----- Material for the task

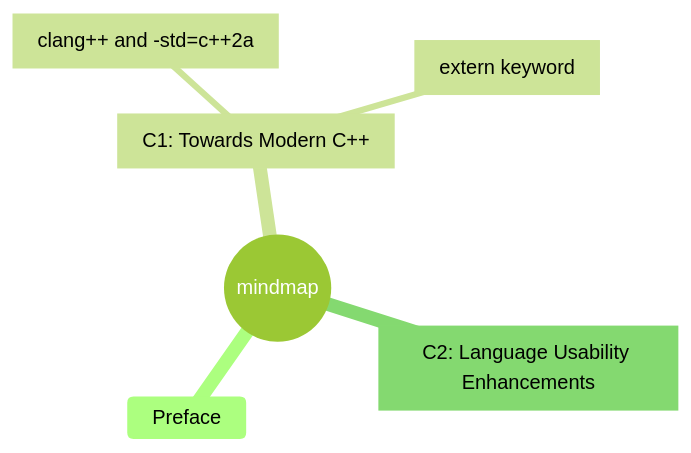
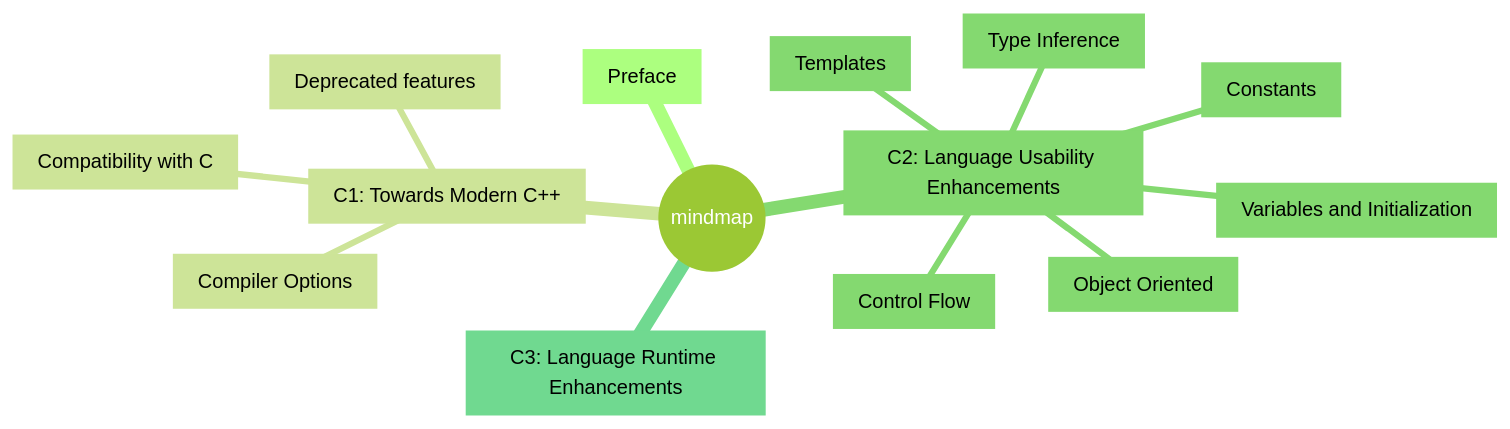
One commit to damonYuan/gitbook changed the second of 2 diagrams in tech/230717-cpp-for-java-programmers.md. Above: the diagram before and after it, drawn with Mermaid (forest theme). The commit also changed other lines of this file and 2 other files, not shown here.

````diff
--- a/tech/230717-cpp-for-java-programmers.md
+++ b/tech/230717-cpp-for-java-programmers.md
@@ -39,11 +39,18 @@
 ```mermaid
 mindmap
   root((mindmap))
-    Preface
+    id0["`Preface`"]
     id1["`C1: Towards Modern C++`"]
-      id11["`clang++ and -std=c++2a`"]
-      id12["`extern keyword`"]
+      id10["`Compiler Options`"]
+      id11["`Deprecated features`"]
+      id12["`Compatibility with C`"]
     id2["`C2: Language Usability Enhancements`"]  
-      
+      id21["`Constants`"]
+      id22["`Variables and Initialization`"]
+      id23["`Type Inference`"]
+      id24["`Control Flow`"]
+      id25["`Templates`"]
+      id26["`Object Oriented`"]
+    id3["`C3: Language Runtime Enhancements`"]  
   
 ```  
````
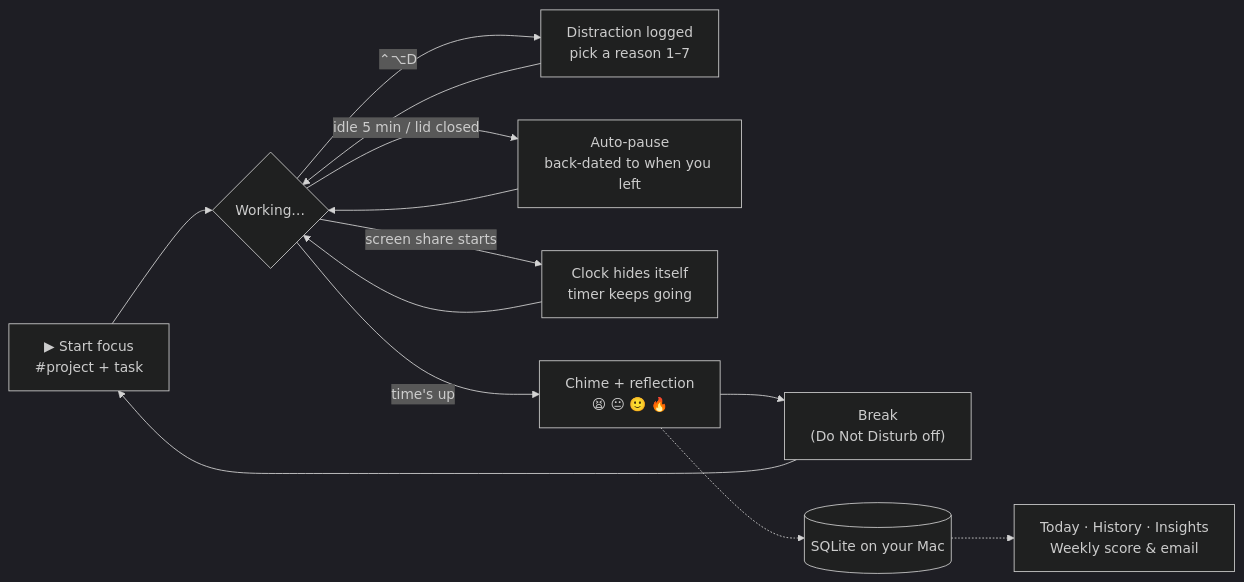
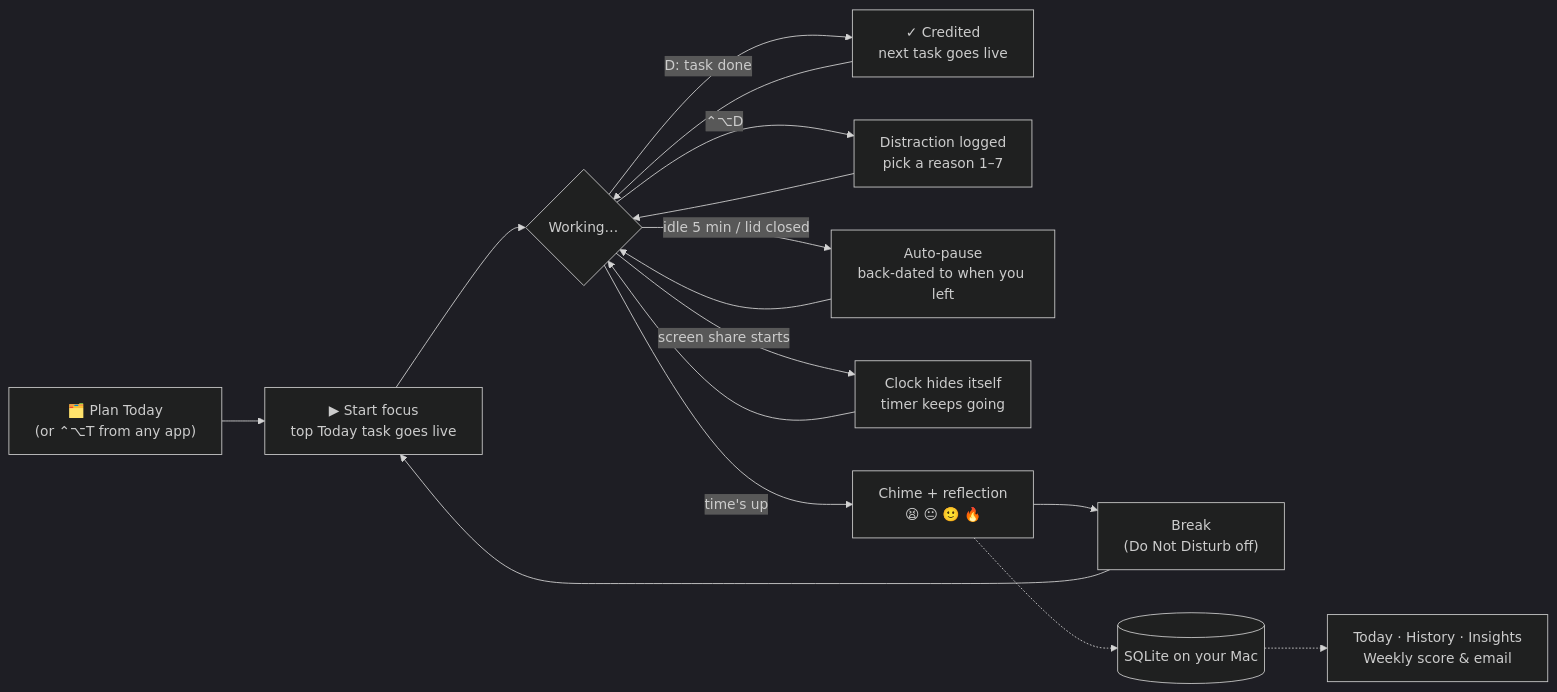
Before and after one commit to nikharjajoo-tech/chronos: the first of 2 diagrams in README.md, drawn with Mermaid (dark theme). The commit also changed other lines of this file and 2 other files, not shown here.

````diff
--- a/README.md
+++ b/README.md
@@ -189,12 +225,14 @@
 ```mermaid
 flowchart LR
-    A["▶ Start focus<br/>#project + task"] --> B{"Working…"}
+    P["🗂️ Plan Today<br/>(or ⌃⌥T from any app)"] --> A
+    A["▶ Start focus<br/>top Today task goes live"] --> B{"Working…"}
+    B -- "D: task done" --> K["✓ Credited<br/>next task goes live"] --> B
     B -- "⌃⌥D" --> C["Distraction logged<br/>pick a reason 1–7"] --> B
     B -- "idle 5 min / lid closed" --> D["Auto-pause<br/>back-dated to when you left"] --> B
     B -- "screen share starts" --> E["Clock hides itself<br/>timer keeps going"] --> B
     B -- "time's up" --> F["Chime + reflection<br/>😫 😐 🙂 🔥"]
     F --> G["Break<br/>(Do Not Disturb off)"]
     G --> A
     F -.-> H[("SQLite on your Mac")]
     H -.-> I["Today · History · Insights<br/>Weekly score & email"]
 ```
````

----------

# About this exercise
The lines above from the one containing "flowchart LR" through the one containing "Credited<br/>next task goes" are to be set down exactly, and no others.

# Answer section
 flowchart LR
-    A["▶ Start focus<br/>#project + task"] --> B{"Working…"}
+    P["🗂️ Plan Today<br/>(or ⌃⌥T from any app)"] --> A
+    A["▶ Start focus<br/>top Today task goes live"] --> B{"Working…"}
+    B -- "D: task done" --> K["✓ Credited<br/>next task goes live"] --> B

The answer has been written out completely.